Rockstar games are deservedly well known for their immersive worlds, but I think L.A. Noire missed an opportunity in this department.

Before the game came out I was excited to dive into and be surrounded by the L.A. of the period, which often goes hand-in-hand with the film noire genre. Developer Team Bondi certainly has done a lot of work (maybe too much!) into recreating the city and the period, but I think a lot of that work isn't highlighted enough or made enticing for the player.

First of all, the fact that the film noire collectible film reels are so hidden in the game is a wasted opportunity for players to explore the environment. Out of everyone I've talked to who's beat the game, the most film reels any of them have found is two. That's two out of a possible fifty. I haven't found any – and I've even gone out of my way to look for them. To me, that low number signifies that they're just too hard to find. You should at least find some of them without even trying in order to set up a breadcrumb trail to make players want to hunt for the rest of them. But since they're so hard to find, I – like some of the players I've talked to – gave up. In contrast, the game does a good job with the locations, which give you a great sense of the city and its history.
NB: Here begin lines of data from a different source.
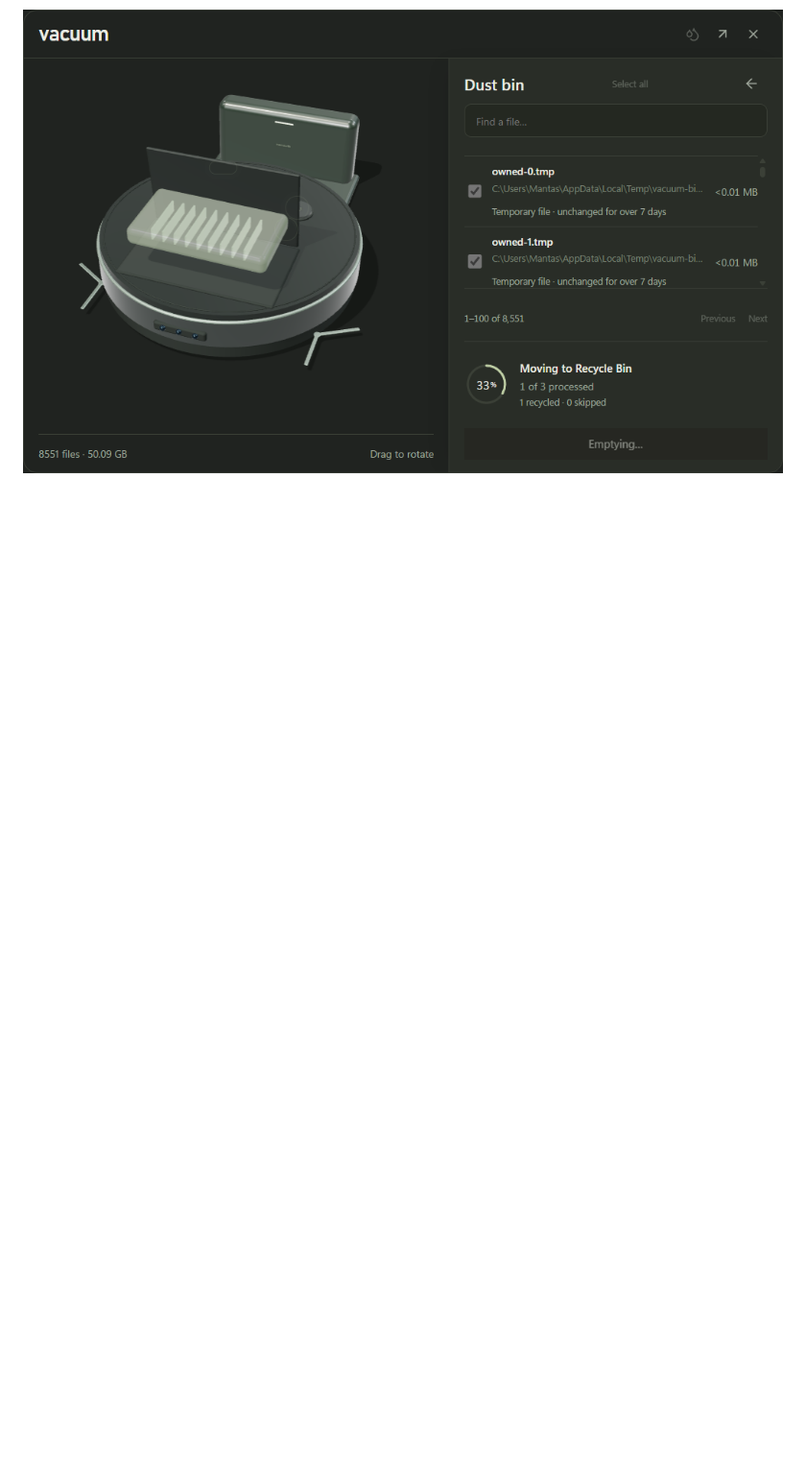
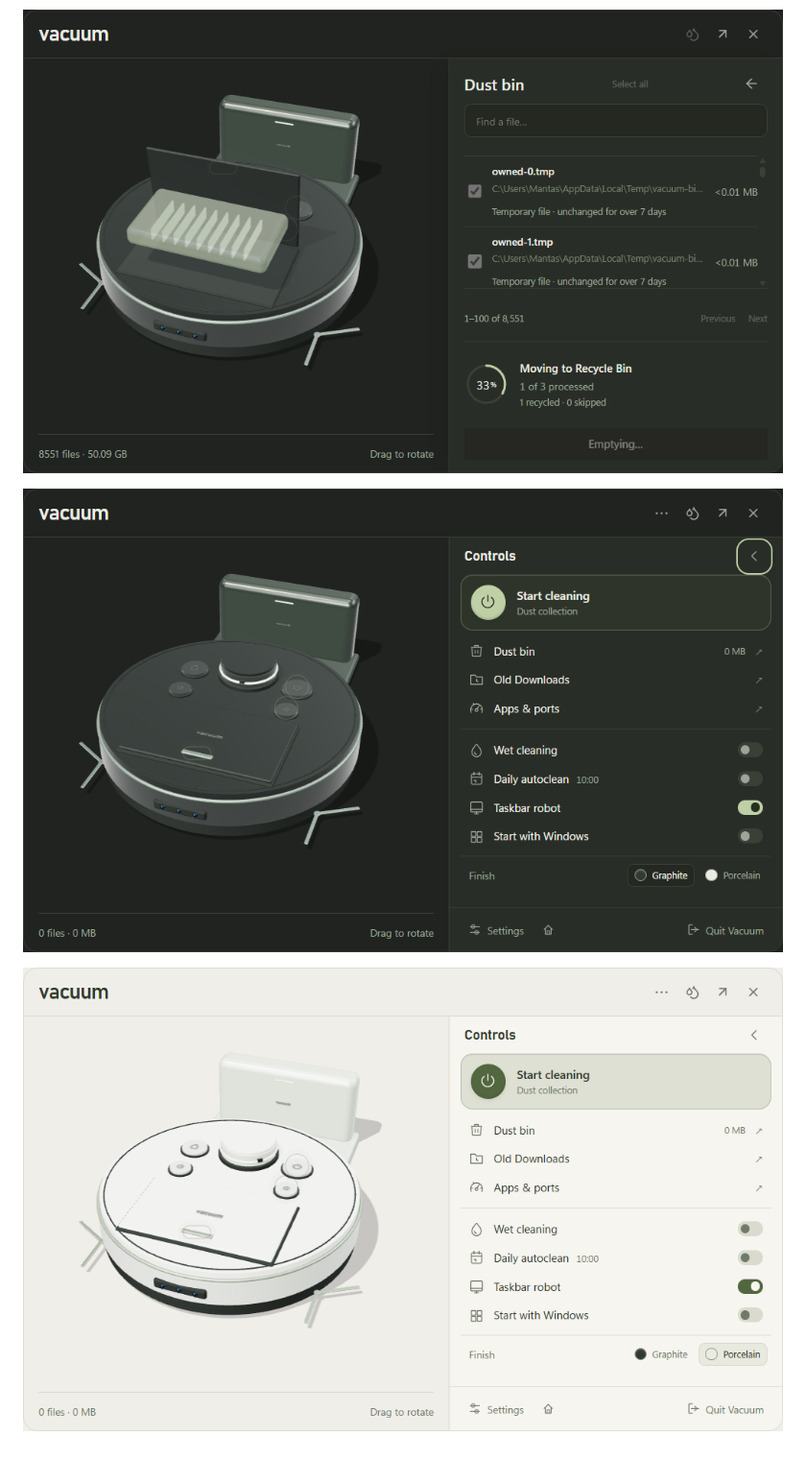
Before and after one commit to TMBeaver/vacuum, a Markdown page: docs/tray-control.md, the part around one of its changes. Shown at 96% size. GitHub-like rendering; pictures changed too: docs/custom-tray-dark.png (added), docs/custom-tray-light.png (added); blank space fills up the shorter version.

```diff
--- a/docs/tray-control.md
+++ b/docs/tray-control.md
@@ -10,2 +10,6 @@ Validation includes 77 tests and `node scripts/verify-bin-progress.cjs`. Its 8,5
 
 ![Progress and pinned actions in the synthetic large-bin test](tray-bin-progress.png)
+
+![Custom tray controls in Graphite](custom-tray-dark.png)
+
+![Custom tray controls in Porcelain](custom-tray-light.png)
```
Also changed, not shown: other parts of docs/tray-control.md (+4 -4 lines), README.md (+2 -2 lines), 9 other files.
I love all the period props, store fronts, signs, etc. that are in the game, and it would be great if the player could really get a good look at them with a first-person camera. Now, I know that installing a first-person camera actually requires a lot of work for the developers, so this is more of a wish list item than a criticism. Still, I often find myself wanting to stop and look into store fronts or survey my surroundings to check out the detail, but instead have to make due with the normal camera.

I like L.A. Noire, but not as much as I wanted to. I actually had to give up on the film reels halfway through, and resigned myself to the fact that I wasn't going to really get to play the game the way I had hoped. I wanted to really spend time meaningfully exploring the environment (and be rewarded for it), but given the lack of enticing gameplay peripheral to the story itself, the city itself feels a little shallow. I guess that's L.A. for you.

[Note: Thanks to reader Andrew Toney who correctly pointed out that there are 50 reels in the game, not 100 as I originally wrote. Blog edited correctly on July 7, 5:30 pm]